- **What this task involves**
Extract every line below that contains the word "true".

- **The input**
+-------+

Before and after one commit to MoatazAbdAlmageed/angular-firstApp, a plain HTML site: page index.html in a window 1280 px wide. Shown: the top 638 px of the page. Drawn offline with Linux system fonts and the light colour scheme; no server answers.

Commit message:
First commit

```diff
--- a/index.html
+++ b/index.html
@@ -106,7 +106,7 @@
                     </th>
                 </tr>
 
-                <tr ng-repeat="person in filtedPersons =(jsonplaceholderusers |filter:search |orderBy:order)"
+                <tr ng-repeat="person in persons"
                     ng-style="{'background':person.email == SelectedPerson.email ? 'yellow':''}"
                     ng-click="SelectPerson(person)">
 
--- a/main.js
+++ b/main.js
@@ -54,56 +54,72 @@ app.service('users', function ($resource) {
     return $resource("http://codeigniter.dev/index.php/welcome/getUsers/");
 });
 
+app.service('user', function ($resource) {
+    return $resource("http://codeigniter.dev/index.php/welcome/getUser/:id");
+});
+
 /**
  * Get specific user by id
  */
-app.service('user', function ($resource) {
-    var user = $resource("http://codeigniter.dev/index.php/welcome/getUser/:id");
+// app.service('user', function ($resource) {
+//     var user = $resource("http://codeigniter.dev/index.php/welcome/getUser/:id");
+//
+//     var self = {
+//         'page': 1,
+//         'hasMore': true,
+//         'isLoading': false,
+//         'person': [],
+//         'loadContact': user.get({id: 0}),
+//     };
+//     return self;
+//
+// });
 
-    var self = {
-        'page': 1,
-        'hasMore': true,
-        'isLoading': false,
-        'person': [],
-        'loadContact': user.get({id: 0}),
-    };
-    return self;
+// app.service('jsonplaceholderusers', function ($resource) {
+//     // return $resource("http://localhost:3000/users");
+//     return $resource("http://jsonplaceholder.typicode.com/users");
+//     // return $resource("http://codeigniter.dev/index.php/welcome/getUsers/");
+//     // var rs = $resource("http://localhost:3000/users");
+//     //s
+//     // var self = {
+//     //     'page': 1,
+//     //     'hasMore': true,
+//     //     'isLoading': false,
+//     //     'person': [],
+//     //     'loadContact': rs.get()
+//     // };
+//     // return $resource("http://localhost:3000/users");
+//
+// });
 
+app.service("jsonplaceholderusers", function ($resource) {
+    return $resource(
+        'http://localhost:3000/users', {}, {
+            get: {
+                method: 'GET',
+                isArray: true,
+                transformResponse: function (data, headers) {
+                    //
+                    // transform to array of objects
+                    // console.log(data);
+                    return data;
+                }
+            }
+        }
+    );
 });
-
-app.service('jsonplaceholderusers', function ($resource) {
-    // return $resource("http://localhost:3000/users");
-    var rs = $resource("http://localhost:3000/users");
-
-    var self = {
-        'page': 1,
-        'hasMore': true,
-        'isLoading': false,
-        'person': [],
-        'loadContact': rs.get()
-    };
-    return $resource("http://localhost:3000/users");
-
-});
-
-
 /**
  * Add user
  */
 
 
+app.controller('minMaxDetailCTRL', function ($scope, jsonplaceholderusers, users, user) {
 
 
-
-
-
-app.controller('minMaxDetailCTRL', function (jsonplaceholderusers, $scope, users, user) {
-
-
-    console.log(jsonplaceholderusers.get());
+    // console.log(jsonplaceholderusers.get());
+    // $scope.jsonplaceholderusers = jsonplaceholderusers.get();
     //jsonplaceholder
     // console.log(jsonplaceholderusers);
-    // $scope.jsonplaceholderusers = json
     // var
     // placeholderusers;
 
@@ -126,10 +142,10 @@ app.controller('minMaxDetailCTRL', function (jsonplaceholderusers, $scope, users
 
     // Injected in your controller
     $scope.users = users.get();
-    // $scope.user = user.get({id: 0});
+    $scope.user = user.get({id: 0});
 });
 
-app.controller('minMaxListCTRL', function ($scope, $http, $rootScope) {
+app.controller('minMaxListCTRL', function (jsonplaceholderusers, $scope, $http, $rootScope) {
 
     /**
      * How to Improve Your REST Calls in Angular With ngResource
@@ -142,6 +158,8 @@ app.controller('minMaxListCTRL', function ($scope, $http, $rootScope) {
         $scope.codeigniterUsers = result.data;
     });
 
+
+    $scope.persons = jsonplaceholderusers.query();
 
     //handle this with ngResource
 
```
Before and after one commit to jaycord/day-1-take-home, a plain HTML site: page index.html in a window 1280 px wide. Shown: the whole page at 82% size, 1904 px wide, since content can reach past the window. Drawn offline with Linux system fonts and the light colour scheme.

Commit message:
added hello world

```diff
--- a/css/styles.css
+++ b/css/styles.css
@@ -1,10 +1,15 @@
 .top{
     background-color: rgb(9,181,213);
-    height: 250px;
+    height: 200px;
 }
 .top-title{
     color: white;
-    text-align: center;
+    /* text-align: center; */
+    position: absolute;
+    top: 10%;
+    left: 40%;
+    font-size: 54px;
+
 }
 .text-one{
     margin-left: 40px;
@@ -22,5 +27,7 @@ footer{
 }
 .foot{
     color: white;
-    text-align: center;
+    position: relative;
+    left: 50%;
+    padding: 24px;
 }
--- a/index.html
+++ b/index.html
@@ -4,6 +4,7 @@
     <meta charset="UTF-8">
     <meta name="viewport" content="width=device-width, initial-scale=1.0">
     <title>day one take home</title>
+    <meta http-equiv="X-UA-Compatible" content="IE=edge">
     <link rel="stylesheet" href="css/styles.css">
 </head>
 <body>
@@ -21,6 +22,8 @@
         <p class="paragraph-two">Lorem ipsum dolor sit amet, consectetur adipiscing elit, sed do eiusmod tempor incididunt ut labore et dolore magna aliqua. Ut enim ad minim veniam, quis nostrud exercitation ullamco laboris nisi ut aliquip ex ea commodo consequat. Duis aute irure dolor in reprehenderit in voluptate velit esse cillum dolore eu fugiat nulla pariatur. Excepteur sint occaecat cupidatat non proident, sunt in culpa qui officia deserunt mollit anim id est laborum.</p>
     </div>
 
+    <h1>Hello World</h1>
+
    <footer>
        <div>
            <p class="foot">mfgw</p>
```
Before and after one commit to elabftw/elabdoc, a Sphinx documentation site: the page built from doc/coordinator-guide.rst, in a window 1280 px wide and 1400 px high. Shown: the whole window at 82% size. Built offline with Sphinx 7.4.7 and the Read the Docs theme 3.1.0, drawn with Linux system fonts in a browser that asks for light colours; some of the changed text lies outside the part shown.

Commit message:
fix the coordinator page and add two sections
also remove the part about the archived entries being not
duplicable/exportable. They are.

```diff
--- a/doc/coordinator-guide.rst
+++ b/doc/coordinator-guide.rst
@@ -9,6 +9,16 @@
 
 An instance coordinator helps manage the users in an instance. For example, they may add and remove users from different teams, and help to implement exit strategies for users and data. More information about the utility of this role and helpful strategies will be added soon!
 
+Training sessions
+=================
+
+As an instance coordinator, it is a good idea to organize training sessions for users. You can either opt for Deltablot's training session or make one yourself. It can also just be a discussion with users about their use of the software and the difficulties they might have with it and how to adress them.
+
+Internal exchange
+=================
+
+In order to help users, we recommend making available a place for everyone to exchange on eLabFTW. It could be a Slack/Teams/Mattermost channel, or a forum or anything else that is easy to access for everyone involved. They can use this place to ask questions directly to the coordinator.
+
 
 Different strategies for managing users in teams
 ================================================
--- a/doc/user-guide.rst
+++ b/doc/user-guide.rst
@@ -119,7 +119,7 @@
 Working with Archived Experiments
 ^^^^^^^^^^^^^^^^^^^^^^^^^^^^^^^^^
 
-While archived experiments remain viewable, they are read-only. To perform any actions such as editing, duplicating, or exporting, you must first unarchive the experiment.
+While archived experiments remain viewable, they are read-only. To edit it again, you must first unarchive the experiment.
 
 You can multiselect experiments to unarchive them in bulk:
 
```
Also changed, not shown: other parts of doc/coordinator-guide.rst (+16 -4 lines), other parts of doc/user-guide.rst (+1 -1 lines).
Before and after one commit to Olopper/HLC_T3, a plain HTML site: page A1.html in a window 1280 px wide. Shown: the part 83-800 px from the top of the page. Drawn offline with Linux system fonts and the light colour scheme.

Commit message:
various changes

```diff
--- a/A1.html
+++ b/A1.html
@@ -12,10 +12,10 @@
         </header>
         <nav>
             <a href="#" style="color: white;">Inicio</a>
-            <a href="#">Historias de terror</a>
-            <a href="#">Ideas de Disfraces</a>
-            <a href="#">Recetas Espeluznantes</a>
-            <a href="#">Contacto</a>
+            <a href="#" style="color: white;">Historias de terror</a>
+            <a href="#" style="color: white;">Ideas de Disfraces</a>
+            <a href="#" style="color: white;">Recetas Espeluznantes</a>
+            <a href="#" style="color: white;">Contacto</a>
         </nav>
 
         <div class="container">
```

+-------+

- **Response box**
+//         'hasMore': true,
-        'hasMore': true,
+//     //     'hasMore': true,
+                isArray: true,
-        'hasMore': true,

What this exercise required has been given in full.